Damian Clark likes to talk. A lot. This might seem an odd thing to say about a comedian, but there’s barely a pause for breath in the Australian’s staccato delivery as he rattles through a jam-packed hour that’s unconcerned with anything other than making his audience laugh. Right from the off, through an observation on the Escher-like topography of Edinburgh, he more than succeeds in his aim.
Extra Show deals mainly with becoming a father for the first time. Even the one digression from this subject, in which he hilariously details a case of misadventure that ends up as a brief prison diary, relates tangentially to the topic. Clark’s clearly taken to parenthood with the same vigour, energy and empathy that he brings to the stage.
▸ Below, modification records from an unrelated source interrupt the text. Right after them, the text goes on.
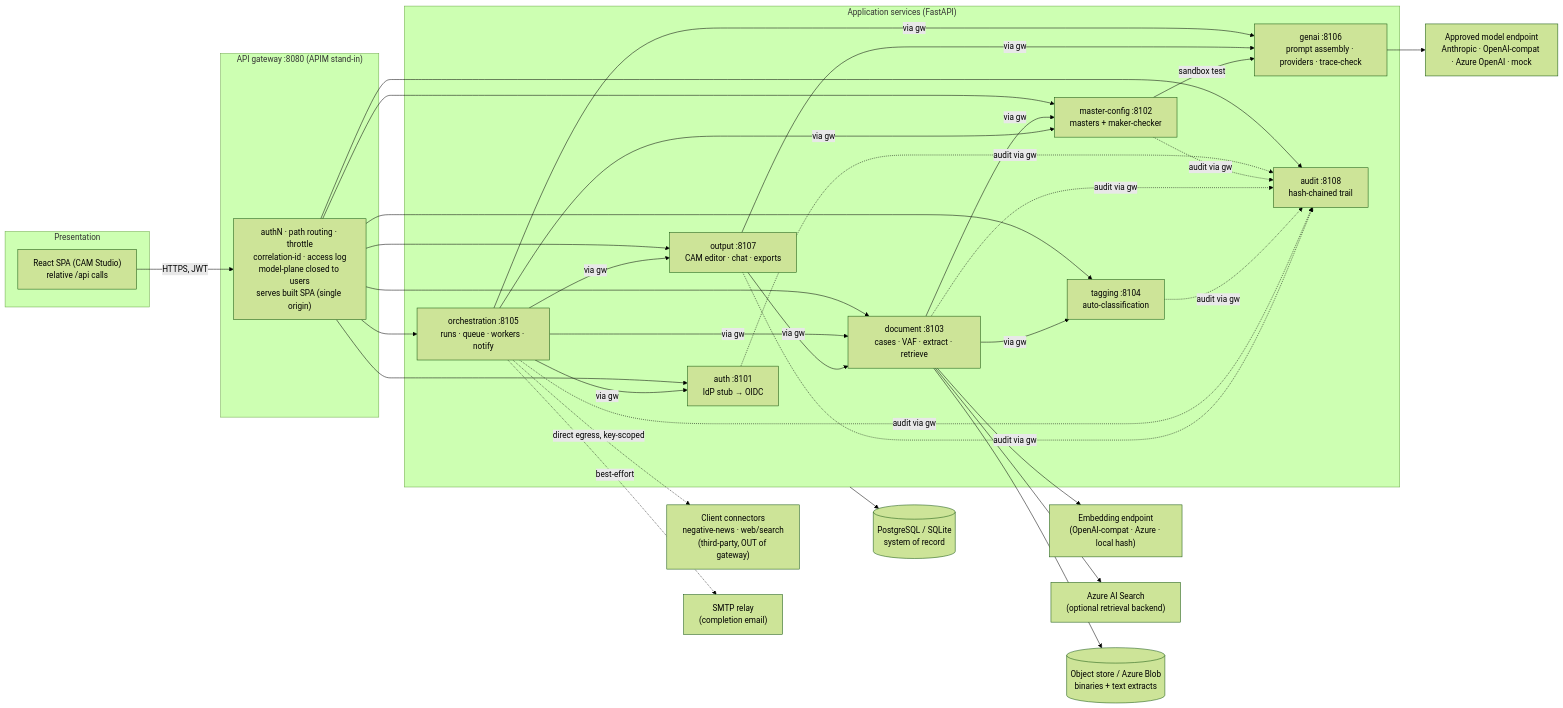
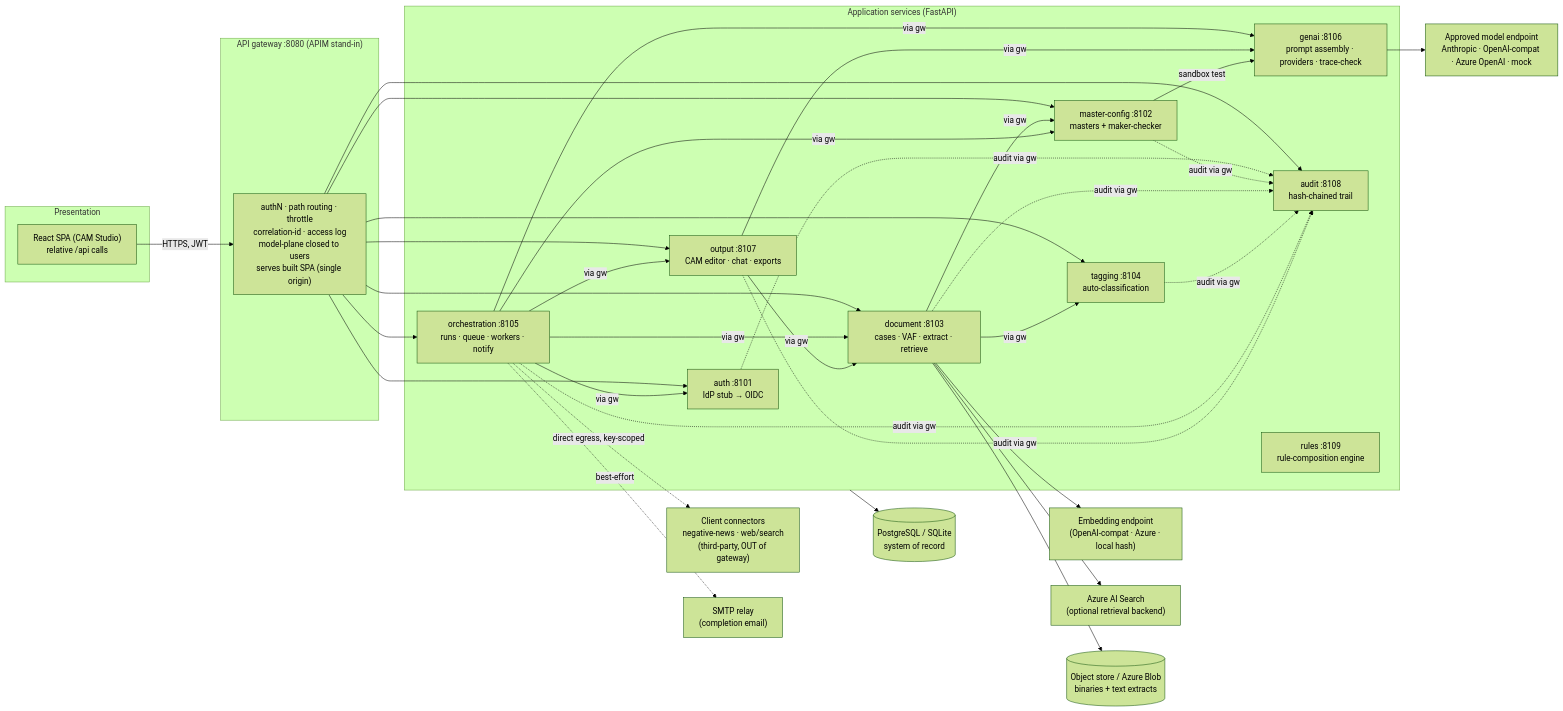
The first of 4 diagrams in cam-platform/docs/architecture.md (sidgamingshah-arch/Bank-review-summary), drawn with Mermaid (forest theme) before and after one commit. The commit also changed other lines of this file and 22 other files, not shown here.

````diff
--- a/cam-platform/docs/architecture.md
+++ b/cam-platform/docs/architecture.md
@@ -46,40 +46,41 @@
 ```mermaid
 flowchart LR
     subgraph POP["Presentation"]
         FE["React SPA (CAM Studio)<br/>relative /api calls"]
     end
     subgraph EDGE["API gateway :8080 (APIM stand-in)"]
         GW["authN · path routing · throttle<br/>correlation-id · access log<br/>model-plane closed to users<br/>serves built SPA (single origin)"]
     end
     subgraph POD["Application services (FastAPI)"]
         AUTH["auth :8101<br/>IdP stub → OIDC"]
         MC["master-config :8102<br/>masters + maker-checker"]
         DOC["document :8103<br/>cases · VAF · extract · retrieve"]
         TAG["tagging :8104<br/>auto-classification"]
         ORCH["orchestration :8105<br/>runs · queue · workers · notify"]
         GENAI["genai :8106<br/>prompt assembly · providers · trace-check"]
         OUT["output :8107<br/>CAM editor · chat · exports"]
         AUD["audit :8108<br/>hash-chained trail"]
+        RUL["rules :8109<br/>rule-composition engine"]
     end
     LLM["Approved model endpoint<br/>Anthropic · OpenAI-compat · Azure OpenAI · mock"]
     EMB["Embedding endpoint<br/>(OpenAI-compat · Azure · local hash)"]
     SEARCH["Azure AI Search<br/>(optional retrieval backend)"]
     CONN["Client connectors<br/>negative-news · web/search<br/>(third-party, OUT of gateway)"]
     SMTP["SMTP relay<br/>(completion email)"]
     PG[("PostgreSQL / SQLite<br/>system of record")]
     BLOB[("Object store / Azure Blob<br/>binaries + text extracts")]
 
     FE -->|HTTPS, JWT| GW
     GW --> AUTH & MC & DOC & TAG & ORCH & OUT & AUD
     DOC -->|via gw| TAG & MC
     ORCH -->|via gw| MC & DOC & GENAI & OUT & AUTH
     OUT -->|via gw| GENAI & DOC
     MC -->|sandbox test| GENAI
     GENAI --> LLM
     DOC --> EMB & SEARCH
     ORCH -. "direct egress, key-scoped" .-> CONN
     ORCH -. "best-effort" .-> SMTP
     POD --> PG
     DOC --> BLOB
     AUTH & MC & DOC & TAG & ORCH & OUT -. audit via gw .-> AUD
 ```
````
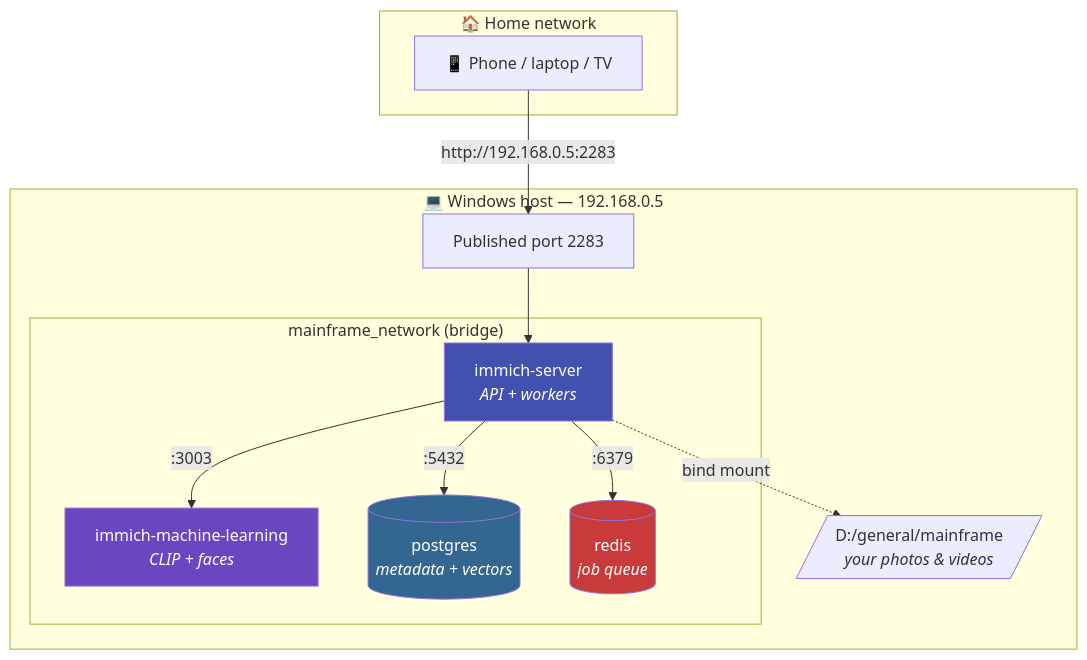
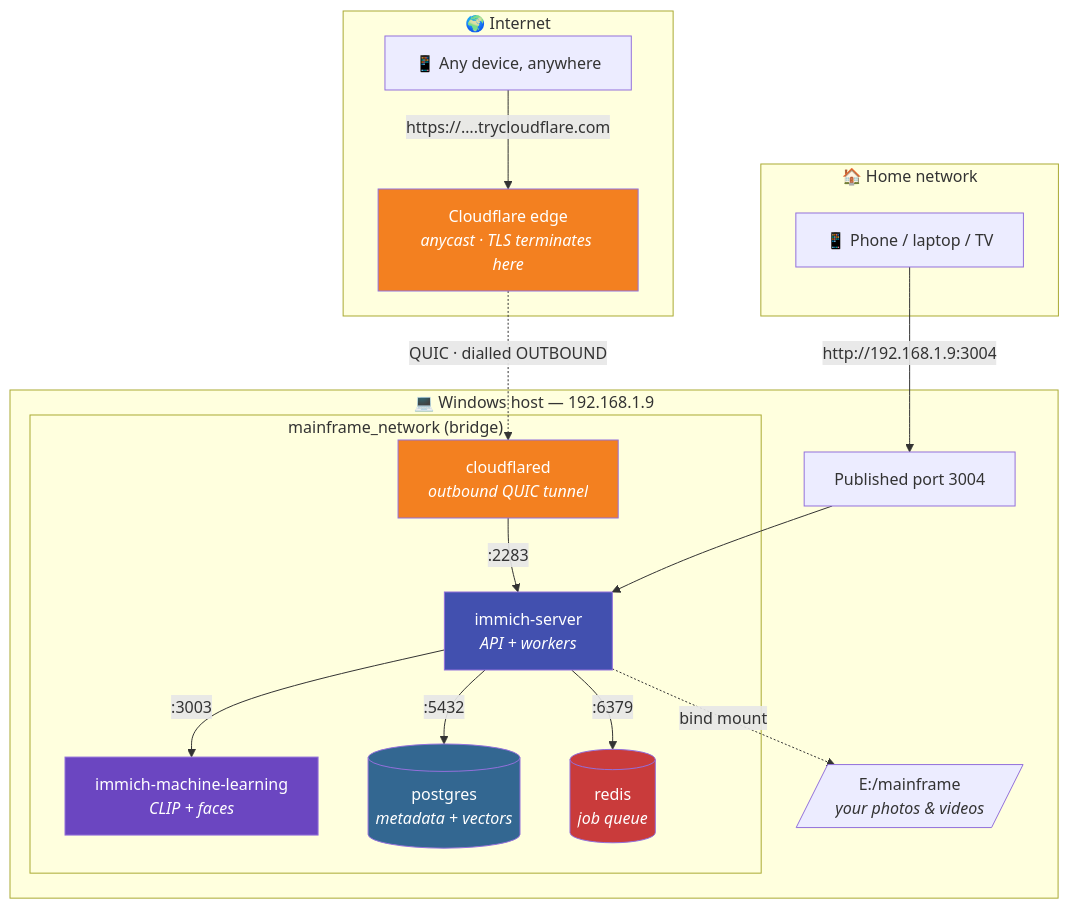
The diagram in README.md (sami999khan999/mainframe), drawn with Mermaid before and after one commit. The commit also changed other lines of this file and 2 other files, not shown here.

First line of the commit message:
feat: serve Immich over a Cloudflare tunnel, remap host port to 3004

````diff
--- a/README.md
+++ b/README.md
@@ -48,31 +57,44 @@
 ```mermaid
 flowchart TB
+    subgraph net_internet["🌍 Internet"]
+        remote["📱 Any device, anywhere"]
+        edge["Cloudflare edge<br/><i>anycast · TLS terminates here</i>"]
+    end
+
     subgraph lan["🏠 Home network"]
         phone["📱 Phone / laptop / TV"]
     end
 
-    subgraph host["💻 Windows host — 192.168.0.5"]
-        port["Published port 2283"]
+    subgraph host["💻 Windows host — 192.168.1.9"]
+        port["Published port 3004"]
 
         subgraph net["mainframe_network (bridge)"]
             server["immich-server<br/><i>API + workers</i>"]
+            cf["cloudflared<br/><i>outbound QUIC tunnel</i>"]
             ml["immich-machine-learning<br/><i>CLIP + faces</i>"]
             pg[("postgres<br/><i>metadata + vectors</i>")]
             redis[("redis<br/><i>job queue</i>")]
         end
 
-        media[/"D:/general/mainframe<br/><i>your photos & videos</i>"/]
+        media[/"E:/mainframe<br/><i>your photos & videos</i>"/]
     end
 
-    phone -->|"http://192.168.0.5:2283"| port
+    remote -->|"https://….trycloudflare.com"| edge
+    edge -.->|"QUIC · dialled OUTBOUND"| cf
+    cf -->|":2283"| server
+
+    phone -->|"http://192.168.1.9:3004"| port
     port --> server
+
     server -->|":3003"| ml
     server -->|":5432"| pg
     server -->|":6379"| redis
     server -.->|"bind mount"| media
 
     style server fill:#4250af,color:#fff
     style pg fill:#336791,color:#fff
     style redis fill:#c93b3b,color:#fff
     style ml fill:#6b46c1,color:#fff
+    style cf fill:#f38020,color:#fff
+    style edge fill:#f38020,color:#fff
 ```
````
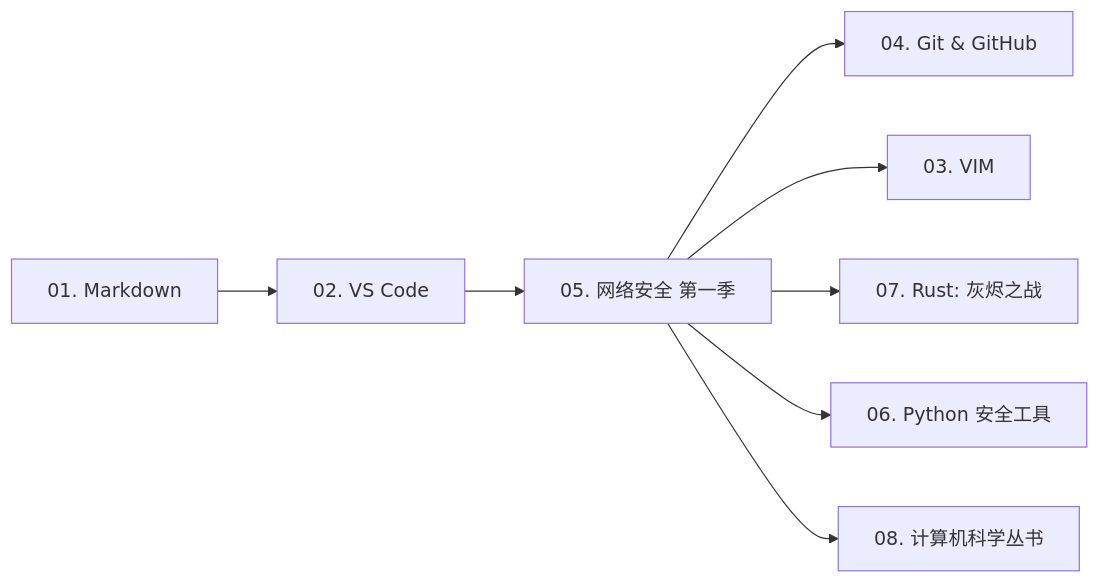
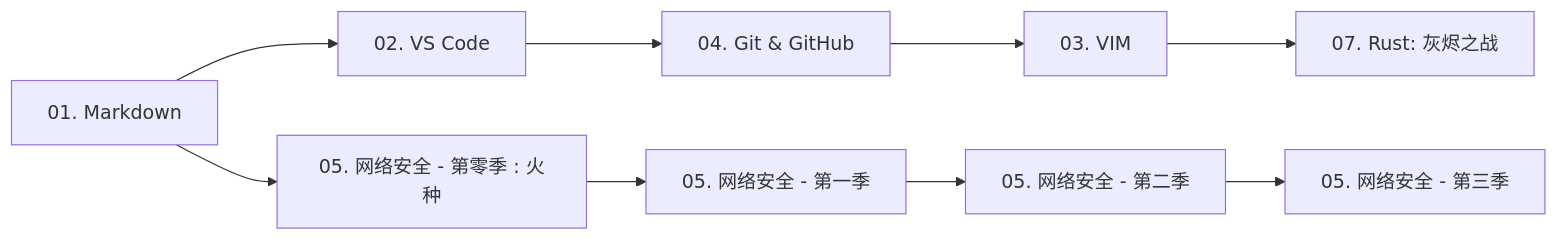
Before and after one commit to TheSilentOne-creator/The-Book-of-the-Night-Keeper: the first of 2 diagrams in README.md, drawn with Mermaid. The commit also changed other lines of this file and 2 other files, not shown here.

````diff
--- a/README.md
+++ b/README.md
@@ -158,10 +158,12 @@
 ```mermaid
 flowchart LR
     A[01. Markdown] --> B[02. VS Code]
-    B --> C[05. 网络安全 第一季]
-    C --> D[04. Git & GitHub]
-    C --> E[03. VIM]
-    C --> F[07. Rust: 灰烬之战]
-    C --> G[06. Python 安全工具]
-    C --> H[08. 计算机科学丛书]
+    A --> C[05. 网络安全 - 第零季 : 火种]
+    B --> D[04. Git & GitHub]
+    C --> E[05. 网络安全 - 第一季]
+    D --> F[03. VIM]
+    E --> G[05. 网络安全 - 第二季]
+    G --> H[05. 网络安全 - 第三季]
+    F --> I[07. Rust: 灰烬之战]
+    
 ```
````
It’s not ground-breaking by any means, but like Stuart Goldsmith’s exemplary Like I Mean It last year, the quality of the material is such that he gets across the joys, confusion and terror of this new responsibility and hits every comedy beats along the way.
Particularly funny is his attempts to see things from a baby’s point of view. He imagine the constant terror of an infant waking up and having to adjust to new surroundings every time. A moving car, the bars of a crib, a crowded street; all fresh sources of disorientation and over-stimulisation. No wonder they’re always crying. Also covered are other parents with smug advice, why people always ask the weight of a newborn, and how his baby came to have the neck muscles of a wrestler.
Clark has won the Amused Moose People’s Champion award and it’s not difficult to see why. There’s a genuine every man quality to him that makes Extra Show feel like you’re in (admittedly fairly one-sided) conversation with a chatterbox mate than a standup show. He does this partly through picking one person in the front row as a reference point, coming back to them every so often for confirmation or a spot of matey banter, and partly through his stagecraft. His demeanour is always relaxed, unusually so for someone whose standup style is so Gatling-like in its delivery. He’s also a master of the call-back, deftly weaving echoes of previous jokes into other, completely unrelated anecdotes.
There’s a refreshing straightforward and unpretentious sense of fun about Clark that Extra Show exemplifies. There’s no padding or meandering, just a steady stream of great jokes, asides and stories. The pace never dips and nor does the quality. You could easily leave a Damian Clark show sure you’ve made a friend as well as certain you’ve seen an excellent comedian.